Reminders of the first lines of Charles Dickens’ Bleak House underpin the opening of Margery Allingham’s small and wonderful 1929 mystery novel The Crime at Black Dudley: “The view from the narrow window was dreary and inexpressively lonely. Miles of neglected park-land stretched in an unbroken plain to the horizon and the sea beyond. On all sides it was the same.” It is quite an opening paragraph, one that primes the setting and prepares the reader for deadly doings. An aura of dread — perhaps even death — is skillfully captured.
In her opening chapter, Allingham creates a sense of impending disaster and doom. She introduces her cast and setting by way of a dinner party (a device that has since been so commonly used to the point of seeming trite). A disparate roster of guests assemble at “Black Dudley, a great grey building, bare and ugly as a fortress….” One guest, George Abbershaw, is respected by Scotland Yard and of particular importance due to his book on pathology which “treated with special reference to fatal wounds and the means of ascertaining the probable causes….” Through Abbershaw, Allingham prepares her readers for such wounds as they may appear (and, assuredly, they will).

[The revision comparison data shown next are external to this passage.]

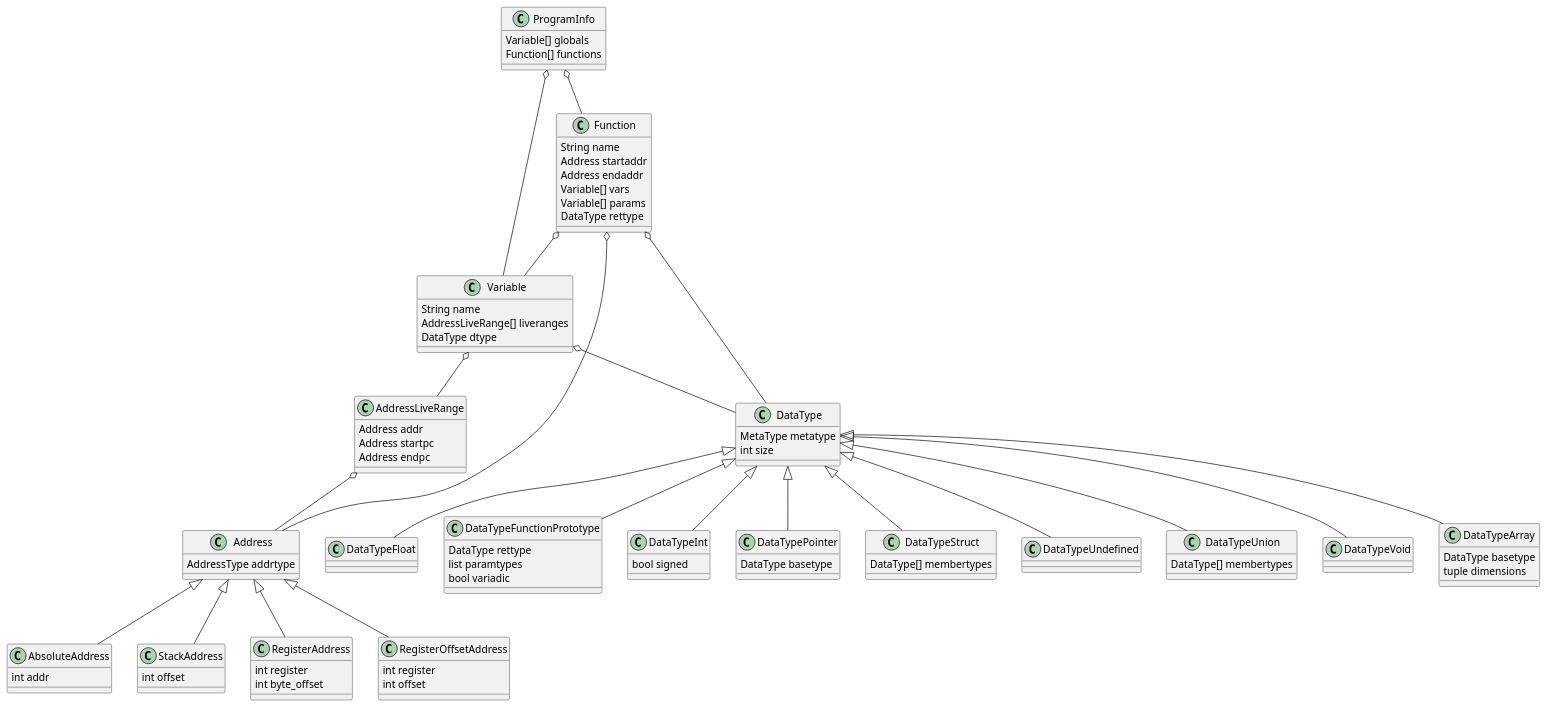
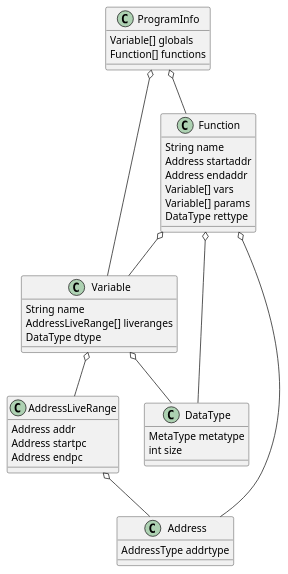
One commit to jace-kline/thesis changed the diagram in figures/dsl.puml. Above: the diagram before and after it, drawn with PlantUML. The commit also changed 27 other files, not shown here.

```diff
--- a/figures/dsl.puml
+++ b/figures/dsl.puml
@@ -1,105 +1,105 @@
 @startuml dsl
 
 class Address {
     AddressType addrtype
 }
 
-class AbsoluteAddress {
-    int addr
-}
-class StackAddress {
-    int offset
-}
-class RegisterAddress {
-    int register
-    int byte_offset
-}
-class RegisterOffsetAddress {
-    int register
-    int offset
-}
+' class AbsoluteAddress {
+'     int addr
+' }
+' class StackAddress {
+'     int offset
+' }
+' class RegisterAddress {
+'     int register
+'     int byte_offset
+' }
+' class RegisterOffsetAddress {
+'     int register
+'     int offset
+' }
 
-Address <|-- AbsoluteAddress
-Address <|-- StackAddress
-Address <|-- RegisterAddress
-Address <|-- RegisterOffsetAddress
+' Address <|-- AbsoluteAddress
+' Address <|-- StackAddress
+' Address <|-- RegisterAddress
+' Address <|-- RegisterOffsetAddress
 
 class AddressLiveRange {
     Address addr
     Address startpc
     Address endpc
 }
 
 AddressLiveRange o-- Address
 
 class DataType {
     MetaType metatype
     int size
 }
 
-class DataTypeFloat {}
-class DataTypeFunctionPrototype {
-    DataType rettype
-    list paramtypes
-    bool variadic
-}
-class DataTypeInt {
-    bool signed
-}
-class DataTypePointer {
-    DataType basetype
-}
-class DataTypeStruct {
-    DataType[] membertypes
-}
-class DataTypeUndefined {}
-class DataTypeUnion {
-    DataType[] membertypes
-}
-class DataTypeVoid {}
-class DataTypeArray {
-    DataType basetype
-    tuple dimensions
-}
+' class DataTypeFloat {}
+' class DataTypeFunctionPrototype {
+'     DataType rettype
+'     list paramtypes
+'     bool variadic
+' }
+' class DataTypeInt {
+'     bool signed
+' }
+' class DataTypePointer {
+'     DataType basetype
+' }
+' class DataTypeStruct {
+'     DataType[] membertypes
+' }
+' class DataTypeUndefined {}
+' class DataTypeUnion {
+'     DataType[] membertypes
+' }
+' class DataTypeVoid {}
+' class DataTypeArray {
+'     DataType basetype
+'     tuple dimensions
+' }
 
-DataType <|-- DataTypeFloat
-DataType <|-- DataTypeFunctionPrototype
-DataType <|-- DataTypeInt
-DataType <|-- DataTypePointer
-DataType <|-- DataTypeStruct
-DataType <|-- DataTypeUndefined
-DataType <|-- DataTypeUnion
-DataType <|-- DataTypeVoid
-DataType <|-- DataTypeArray
+' DataType <|-- DataTypeFloat
+' DataType <|-- DataTypeFunctionPrototype
+' DataType <|-- DataTypeInt
+' DataType <|-- DataTypePointer
+' DataType <|-- DataTypeStruct
+' DataType <|-- DataTypeUndefined
+' DataType <|-- DataTypeUnion
+' DataType <|-- DataTypeVoid
+' DataType <|-- DataTypeArray
 
 class Variable {
     String name
     AddressLiveRange[] liveranges
     DataType dtype
 }
 
 Variable o-- AddressLiveRange
 Variable o-- DataType
 
 class Function {
     String name
     Address startaddr
     Address endaddr
     Variable[] vars
     Variable[] params
     DataType rettype
 }
 
 Function o-- Address
 Function o-- Variable
 Function o-- DataType
 
 class ProgramInfo {
     Variable[] globals
     Function[] functions
 }
 
 ProgramInfo o-- Variable
 ProgramInfo o-- Function
 
 @enduml
```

Abbershaw’s love interest explains to him the identities of most of the principal players at the table, including Albert Campion, a party crasher adept at solving mysteries and questioning suspects. Although Campion is described as “quite inoffensive, just a silly ass,” Abbershaw ponders the name but “his memory will not serve him.” With these intriguing introductions, the stage is set.
Naturally, a suspicious death occurs, which may or may not be murder but must be for the novel to work. All seems fairly settled until a rather strange turn of events unfolds, which seemingly maroons everyone in this ugly house on a lonely plain with no means of escape and no telephone. Abbershaw recognizes early that the bad guys are part of an international gang of criminals who function much like a corporate hierarchy, with specialists in various nefarious skills. As we have seen in modern times, the CEO / mastermind is often isolated by layers of bureaucracy and only the underlings get caught and punished. Even more difficulties and revelations occur, and Allingham works them out in a manner that remains new and fresh even nearly a century after her mystery’s first publication. She raised the bar for detective stories; The Crime at Black Dudley is a compelling and modern crime novel dressed in the mores and costumes of the 1920s.
Despite the seriousness of investigating a murder, there is considerable humor in the situations and the reactions of the characters. Albert Campion is a frequent originator of that humor, whether with a piquant comment or some sleight of hand (Campion would later appear in a number of Allingham’s subsequent mysteries). At one point, referring to a theft of £500,000, Campion says, “Half a crown here, half a crown there, you know. It soon tells up.” While the comment makes light of the enormity of the crooks’ potential loss, it underscores the difficulty the guests are in. For modern readers of a certain age, it foreshadows a remark about federal spending attributed to Illinois Senator Everett Dirksen: “A billion here, a billion there and it soon adds up to real money.”
Margery Allingham (1904–1966) published her first novel, Blackkerchief Dick, at age 19 and went on to publish steadily throughout her life. Her contemporary, Agatha Christie, wrote that Allingham “stands out like a shining light.” Her groundbreaking Albert Campion series began with the present volume in 1929, which has recently been reprinted in trade paperback by Bloomsbury along with additional Campion novels.